What this task involves:
After reading the data below, copy out every line that contains the word "quantity".

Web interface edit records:
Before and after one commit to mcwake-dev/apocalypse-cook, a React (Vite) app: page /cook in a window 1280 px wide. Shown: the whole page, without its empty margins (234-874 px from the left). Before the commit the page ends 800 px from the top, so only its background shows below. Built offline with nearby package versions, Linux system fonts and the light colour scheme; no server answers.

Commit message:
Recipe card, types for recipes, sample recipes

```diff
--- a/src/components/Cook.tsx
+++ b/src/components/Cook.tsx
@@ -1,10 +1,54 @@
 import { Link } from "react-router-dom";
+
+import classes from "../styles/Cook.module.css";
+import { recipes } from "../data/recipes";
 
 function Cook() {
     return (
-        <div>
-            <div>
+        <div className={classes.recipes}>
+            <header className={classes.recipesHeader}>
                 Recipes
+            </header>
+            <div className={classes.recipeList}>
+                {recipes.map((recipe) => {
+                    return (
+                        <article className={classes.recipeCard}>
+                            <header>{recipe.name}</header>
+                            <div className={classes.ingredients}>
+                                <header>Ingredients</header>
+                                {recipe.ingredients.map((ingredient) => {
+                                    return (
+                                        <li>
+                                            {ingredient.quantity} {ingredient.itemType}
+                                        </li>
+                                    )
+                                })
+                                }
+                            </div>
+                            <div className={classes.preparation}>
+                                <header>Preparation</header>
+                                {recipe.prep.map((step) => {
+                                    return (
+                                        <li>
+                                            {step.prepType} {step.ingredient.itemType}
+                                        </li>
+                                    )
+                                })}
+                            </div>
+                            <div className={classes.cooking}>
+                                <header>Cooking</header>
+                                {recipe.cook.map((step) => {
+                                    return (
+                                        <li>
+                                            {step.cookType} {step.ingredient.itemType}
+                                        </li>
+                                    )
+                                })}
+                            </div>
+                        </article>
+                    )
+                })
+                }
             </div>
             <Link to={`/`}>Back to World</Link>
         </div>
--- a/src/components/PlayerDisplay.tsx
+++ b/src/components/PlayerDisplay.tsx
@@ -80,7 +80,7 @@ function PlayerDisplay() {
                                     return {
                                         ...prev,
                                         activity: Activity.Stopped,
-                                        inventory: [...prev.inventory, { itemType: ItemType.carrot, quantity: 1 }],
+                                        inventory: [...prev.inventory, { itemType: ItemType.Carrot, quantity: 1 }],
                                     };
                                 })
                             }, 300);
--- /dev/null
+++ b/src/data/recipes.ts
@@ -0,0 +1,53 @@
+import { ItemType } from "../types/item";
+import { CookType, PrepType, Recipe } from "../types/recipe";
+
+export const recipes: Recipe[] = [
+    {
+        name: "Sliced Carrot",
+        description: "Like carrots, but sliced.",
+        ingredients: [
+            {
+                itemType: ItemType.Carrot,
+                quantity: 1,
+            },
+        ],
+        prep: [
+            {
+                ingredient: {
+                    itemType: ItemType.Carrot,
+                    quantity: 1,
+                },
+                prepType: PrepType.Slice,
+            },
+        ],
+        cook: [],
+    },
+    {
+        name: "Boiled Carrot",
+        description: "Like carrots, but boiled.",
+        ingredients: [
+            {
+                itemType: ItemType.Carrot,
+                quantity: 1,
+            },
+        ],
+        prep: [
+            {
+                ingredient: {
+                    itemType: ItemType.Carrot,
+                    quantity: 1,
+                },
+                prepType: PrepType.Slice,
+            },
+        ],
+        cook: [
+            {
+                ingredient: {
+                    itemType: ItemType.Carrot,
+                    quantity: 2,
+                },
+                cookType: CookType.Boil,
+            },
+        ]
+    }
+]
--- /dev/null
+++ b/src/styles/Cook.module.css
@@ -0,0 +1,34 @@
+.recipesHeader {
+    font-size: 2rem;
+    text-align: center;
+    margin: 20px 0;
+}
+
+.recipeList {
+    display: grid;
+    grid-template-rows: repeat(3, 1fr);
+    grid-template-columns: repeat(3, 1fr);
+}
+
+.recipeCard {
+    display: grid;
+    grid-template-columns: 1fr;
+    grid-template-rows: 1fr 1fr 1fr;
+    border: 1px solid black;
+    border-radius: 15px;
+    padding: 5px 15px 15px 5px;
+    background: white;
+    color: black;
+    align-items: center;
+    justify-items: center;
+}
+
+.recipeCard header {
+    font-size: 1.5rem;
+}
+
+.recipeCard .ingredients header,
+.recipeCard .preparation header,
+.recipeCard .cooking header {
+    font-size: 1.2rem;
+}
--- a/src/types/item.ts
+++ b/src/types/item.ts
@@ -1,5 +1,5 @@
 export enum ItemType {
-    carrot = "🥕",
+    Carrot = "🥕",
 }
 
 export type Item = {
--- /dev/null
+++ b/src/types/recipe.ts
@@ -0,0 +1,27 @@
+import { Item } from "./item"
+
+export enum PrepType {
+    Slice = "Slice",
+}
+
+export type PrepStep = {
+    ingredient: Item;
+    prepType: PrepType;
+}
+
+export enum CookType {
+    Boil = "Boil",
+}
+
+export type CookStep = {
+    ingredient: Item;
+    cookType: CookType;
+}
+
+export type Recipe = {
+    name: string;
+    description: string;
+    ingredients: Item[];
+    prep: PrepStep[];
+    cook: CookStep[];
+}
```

Reply to the exercise:
+                                            {ingredient.quantity} {ingredient.itemType}
-                                        inventory: [...prev.inventory, { itemType: ItemType.carrot, quantity: 1 }],
+                                        inventory: [...prev.inventory, { itemType: ItemType.Carrot, quantity: 1 }],
+                quantity: 1,
+                    quantity: 1,
+                quantity: 1,
+                    quantity: 1,
+                    quantity: 2,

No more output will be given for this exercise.